  • http://outskirtspress.com Karl Schroeder

    Rudy is right, publishing is changing and options expanding to meet a variety of goals and markets. Options like Lulu can be a reasonable direction to follow, especially where low book sales expectancy are present – considering your market and goals is always a good idea.

    There are also those options that do charge for publishing packages and options like Outskirts Press. Those fees are not paying for vanity or ego, rather those integral services that bridge self-publishing and traditional publishing to help authors meet a greater market with a strong published title. It is precisely those services that helped Outskirts Press’ 5 top selling authors earn more than $60,000 in royalties in the 4th quarter alone last year.

    Good article. Great work, Rudy.

    - Karl Schroeder

  • http://www.artformfunction.com Michael Crumpton
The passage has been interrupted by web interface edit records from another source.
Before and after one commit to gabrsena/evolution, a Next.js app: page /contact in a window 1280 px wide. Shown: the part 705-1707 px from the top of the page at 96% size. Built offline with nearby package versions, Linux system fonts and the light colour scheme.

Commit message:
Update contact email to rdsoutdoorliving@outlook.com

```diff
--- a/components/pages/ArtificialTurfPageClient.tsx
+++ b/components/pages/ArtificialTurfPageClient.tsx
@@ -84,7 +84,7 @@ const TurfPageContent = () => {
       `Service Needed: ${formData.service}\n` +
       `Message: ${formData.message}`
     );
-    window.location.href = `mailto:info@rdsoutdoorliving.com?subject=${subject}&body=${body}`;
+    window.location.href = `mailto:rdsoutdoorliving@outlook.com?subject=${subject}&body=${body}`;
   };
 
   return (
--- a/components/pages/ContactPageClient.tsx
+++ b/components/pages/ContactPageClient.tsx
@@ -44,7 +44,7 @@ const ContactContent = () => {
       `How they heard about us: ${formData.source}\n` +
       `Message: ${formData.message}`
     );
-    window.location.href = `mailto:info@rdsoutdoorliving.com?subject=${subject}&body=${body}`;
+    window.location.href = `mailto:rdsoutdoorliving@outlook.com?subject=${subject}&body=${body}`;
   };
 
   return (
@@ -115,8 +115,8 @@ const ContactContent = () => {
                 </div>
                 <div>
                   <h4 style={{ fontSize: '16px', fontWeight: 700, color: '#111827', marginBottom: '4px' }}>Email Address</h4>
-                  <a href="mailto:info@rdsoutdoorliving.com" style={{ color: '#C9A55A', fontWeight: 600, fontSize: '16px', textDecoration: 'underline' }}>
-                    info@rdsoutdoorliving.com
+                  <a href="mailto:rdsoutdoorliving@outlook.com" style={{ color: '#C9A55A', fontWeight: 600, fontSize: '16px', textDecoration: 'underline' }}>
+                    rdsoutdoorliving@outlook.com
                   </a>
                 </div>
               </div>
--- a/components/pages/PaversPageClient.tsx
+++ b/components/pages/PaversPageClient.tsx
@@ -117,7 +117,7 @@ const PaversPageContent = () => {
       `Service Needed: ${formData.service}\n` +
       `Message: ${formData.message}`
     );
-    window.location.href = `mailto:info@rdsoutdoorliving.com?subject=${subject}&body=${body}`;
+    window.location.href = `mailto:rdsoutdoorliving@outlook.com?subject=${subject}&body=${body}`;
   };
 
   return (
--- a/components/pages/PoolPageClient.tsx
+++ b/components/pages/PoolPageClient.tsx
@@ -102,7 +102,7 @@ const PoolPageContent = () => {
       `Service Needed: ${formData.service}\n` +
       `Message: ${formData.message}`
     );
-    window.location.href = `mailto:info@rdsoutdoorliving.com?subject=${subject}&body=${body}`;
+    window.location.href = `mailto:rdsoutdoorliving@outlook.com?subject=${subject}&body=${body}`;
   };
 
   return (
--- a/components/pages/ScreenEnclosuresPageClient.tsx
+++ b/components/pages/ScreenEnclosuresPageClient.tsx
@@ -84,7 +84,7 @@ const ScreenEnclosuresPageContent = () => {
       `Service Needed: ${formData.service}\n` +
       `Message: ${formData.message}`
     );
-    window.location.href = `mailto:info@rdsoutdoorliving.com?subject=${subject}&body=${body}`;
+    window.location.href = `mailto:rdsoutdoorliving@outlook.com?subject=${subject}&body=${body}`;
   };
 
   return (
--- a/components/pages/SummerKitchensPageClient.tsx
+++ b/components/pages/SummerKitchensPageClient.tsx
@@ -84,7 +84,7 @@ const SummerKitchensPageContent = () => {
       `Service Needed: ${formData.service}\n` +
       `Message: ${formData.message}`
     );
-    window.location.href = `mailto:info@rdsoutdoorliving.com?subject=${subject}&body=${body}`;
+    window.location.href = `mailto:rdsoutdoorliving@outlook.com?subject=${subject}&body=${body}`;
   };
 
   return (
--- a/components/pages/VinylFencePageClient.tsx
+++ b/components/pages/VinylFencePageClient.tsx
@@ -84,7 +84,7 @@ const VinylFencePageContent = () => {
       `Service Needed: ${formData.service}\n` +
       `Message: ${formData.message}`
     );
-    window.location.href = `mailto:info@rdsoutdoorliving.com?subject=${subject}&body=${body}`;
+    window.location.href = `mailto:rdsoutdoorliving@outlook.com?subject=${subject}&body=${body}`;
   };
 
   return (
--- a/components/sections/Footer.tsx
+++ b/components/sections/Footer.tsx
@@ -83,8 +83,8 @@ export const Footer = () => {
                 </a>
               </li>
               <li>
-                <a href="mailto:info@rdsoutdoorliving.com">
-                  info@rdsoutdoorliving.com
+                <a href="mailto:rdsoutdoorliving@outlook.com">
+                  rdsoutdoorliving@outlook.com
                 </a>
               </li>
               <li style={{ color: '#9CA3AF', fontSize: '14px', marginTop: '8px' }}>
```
    I suspect that the long tail model still works, but that it is a very bumpy tail.
    You might go for months without a sale/view and then someone who knows someone that writes for BoingBoing or some other high profile blog mentions your work in passing and there is a flurry of interest for a couple of weeks or so and then things settle down again. Maybe one secret to having a robust tail is to try to have works available that have a wide range of interests that would attract vectors from all kinds of venues. It is possible that having coalitions of artists/otherfolks with diverging interests but some commonalities banding/blogging together would be the best strategy for attracting attention (actually BoingBoing is a good example) on a more frequent schedule. In a funny way it is sort of like the old album/single strategy of the record companies in how people are sucked into buying the album by the one thing that they are familiar with.

    Regarding giving away your ebooks, I noticed when Cory Doctrow put out his “little brother” ebook that he had a little blurb for each of his favorite bookstore at the beginning of each chapter. I did not find it obnoxious or distracting (in spite of the fact that none of the bookstores were local to me), and I think that the fact that I remember it months later makes me think it was at least as effective as other sorts of advertising. It would be interesting to see if the bookstores noticed any effect. The interstitial commercial served the broadcast industry well for decades, even after the invention of the VCR.

    BTW I like your books a lot, and I am looking forward to seeing your paintings.